All still asleep …
We have taken a week’s holiday. It is the first time we have taken a week during the summer holidays (since our children left school).
Yesterday we went to Marsh Farm for the day. Four grandchildren and our daughter.
Three grandchildren old enough to enjoy the fun – and one baby attached to mum’s chest. Two grandchildren able to run about and create mayhem – one grandchild needing one-one attention.
And one more grandchild at home with our other daughter and her husband (who is also on holiday this week).
Marsh Farm has changed with the farming times. Changed from a working farm to a fun farm. Designed, planned and built to provide a great day out for children of all ages. I did not recognise it as the (almost) working farm open to the public (that we took our children to years ago): same location – different re-purposing.
Our daughter has taken her own children there in the past. So after a picnic lunch she headed us all to “the beach”. It was a mystery to me:
Which was a flattened area covered in sand and “bouncing pillows” (massive inflatables half-buried in the ground) with – in the distance – the biggest baddest bestest paddling pool I have ever seen! Also an inflatable (of the kind we have in our back garden) BUT this one on a MASSIVE scale. Maybe 30 feet x 20 feet with wide inflated walls (I had to straddle) and with water about 1 foot deep. Very refreshing!
Full of children running around splashing each other within their personal “splash zone”. And because Alfie needs one-one attention, our daughter and I were both in the pool AND in every “splash zone” that ran by.

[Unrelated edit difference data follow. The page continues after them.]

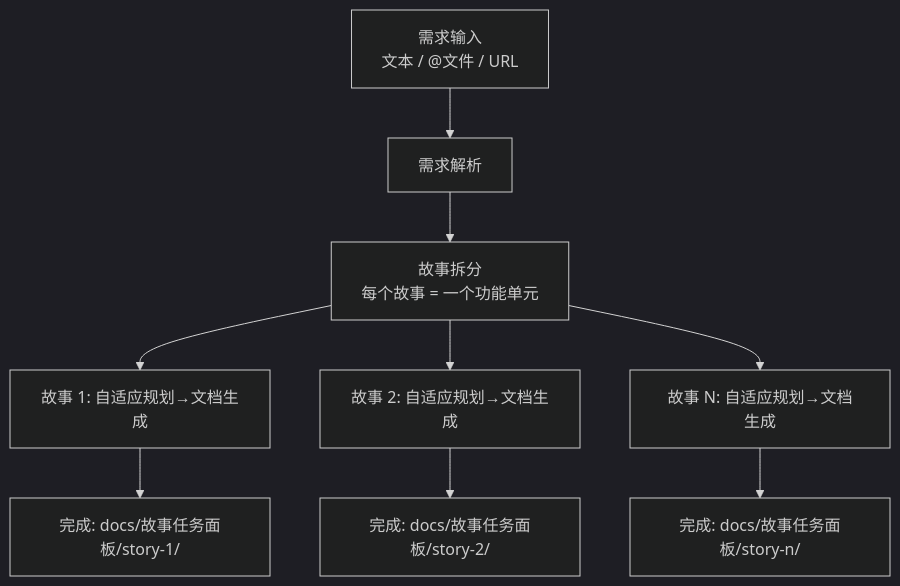
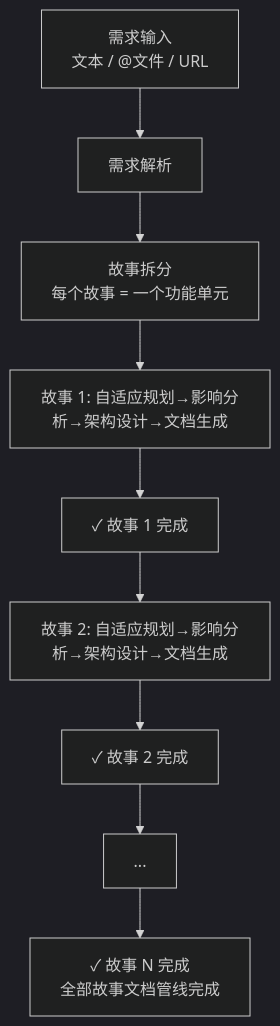
One commit to effiy/YrY changed the third of 10 diagrams in skills/rui/SKILL.md. Above: the diagram before and after it, drawn with Mermaid (dark theme). The commit also changed other lines of this file, not shown here.

````diff
--- a/skills/rui/SKILL.md
+++ b/skills/rui/SKILL.md
@@ -150,11 +150,11 @@
 ```mermaid
 flowchart TD
     INPUT["需求输入<br/>文本 / @文件 / URL"] --> PARSE["需求解析"]
     PARSE --> SPLIT["故事拆分<br/>每个故事 = 一个功能单元"]
-    SPLIT --> STORY1["故事 1: 自适应规划→文档生成"]
-    SPLIT --> STORY2["故事 2: 自适应规划→文档生成"]
-    SPLIT --> STORYN["故事 N: 自适应规划→文档生成"]
-    STORY1 --> DONE1["完成: docs/故事任务面板/story-1/"]
-    STORY2 --> DONE2["完成: docs/故事任务面板/story-2/"]
-    STORYN --> DONEN["完成: docs/故事任务面板/story-n/"]
+    SPLIT --> STORY1["故事 1: 自适应规划→影响分析→架构设计→文档生成"]
+    STORY1 --> DONE1["✓ 故事 1 完成"]
+    DONE1 --> STORY2["故事 2: 自适应规划→影响分析→架构设计→文档生成"]
+    STORY2 --> DONE2["✓ 故事 2 完成"]
+    DONE2 --> STORYN["..."]
+    STORYN --> DONEN["✓ 故事 N 完成<br/>全部故事文档管线完成"]
 ```
````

The two mayhem-aged grandchildren soon twigged that splashing mum and granddad was allowed (as was mum and granddad chasing them and dunking them) … And that is when I found out the pool’s hidden secret!
The ground under the paddling pool had not been flattened like the rest of the area.
It was a load of bumps and dips. Farmland with all its imperfections simply hidden by this huge rubberised paddling pool and a foot of water! And that is why the children all kept falling over – seeing these lumps and bumps was impossible.
I was immediately offended that such a basic had been overlooked! Or worse – not overlooked at all – but left deliberately! Cheapskating of the worst kind!
And then I realised it WAS NOT cheapskating at all – the bumps and lumps WERE the “perfections”! The falling over WAS the fun – the NOT KNOWING was the excitement – the getting drenched was the ONLY reason for this paddling pool at all!
I had reacted as an adult – but the pool had been built for children by child-minded adults (and the children loved it). And once I realised it was ME that had it wrong – I loved it as well (and used the “perfections” to great advantage)!
Life and living and loving and losing.
“Jesus came to his hometown and began to teach the people in their synagogue, so that they were astounded and said, “Where did this man get this wisdom and these deeds of power? Is not this the carpenter’s son? Is not his mother called Mary? And are not his brothers James and Joseph and Simon and Judas? And are not all his sisters with us? Where then did this man get all this?” And they took offence at him. But Jesus said to them, “Prophets are not without honour except in their own country and in their own house.” And he did not do many deeds of power there, because of their unbelief.” Matthew 13:54-58
A carpenter’s son … a farmer’s son … a granddad in a paddling pool …
Us adults study the bible and see an absence of faith. And us saved souls tut-tut at such abject lack of faith. That we saved souls would never suffer that kind of error now we are saved souls.
And us “adults” saved or not miss the point completely. Me included.
We see imperfections instead of perfections. We prefer to tut-tut than get drenched. But “getting drenched” IS the reason for living – it is NOT God’s “dereliction of duty” – the “lumps and bumps” IS everyday living – the “not knowing when” IS the excitement (and pain) each day.
And that “unbelief” is NOT “unbelieving”.
Unbelief is seeing life as I have been taught it should be lived: without “imperfections” and “cheapskating”.
Unbelief is not seeing the “perfections”.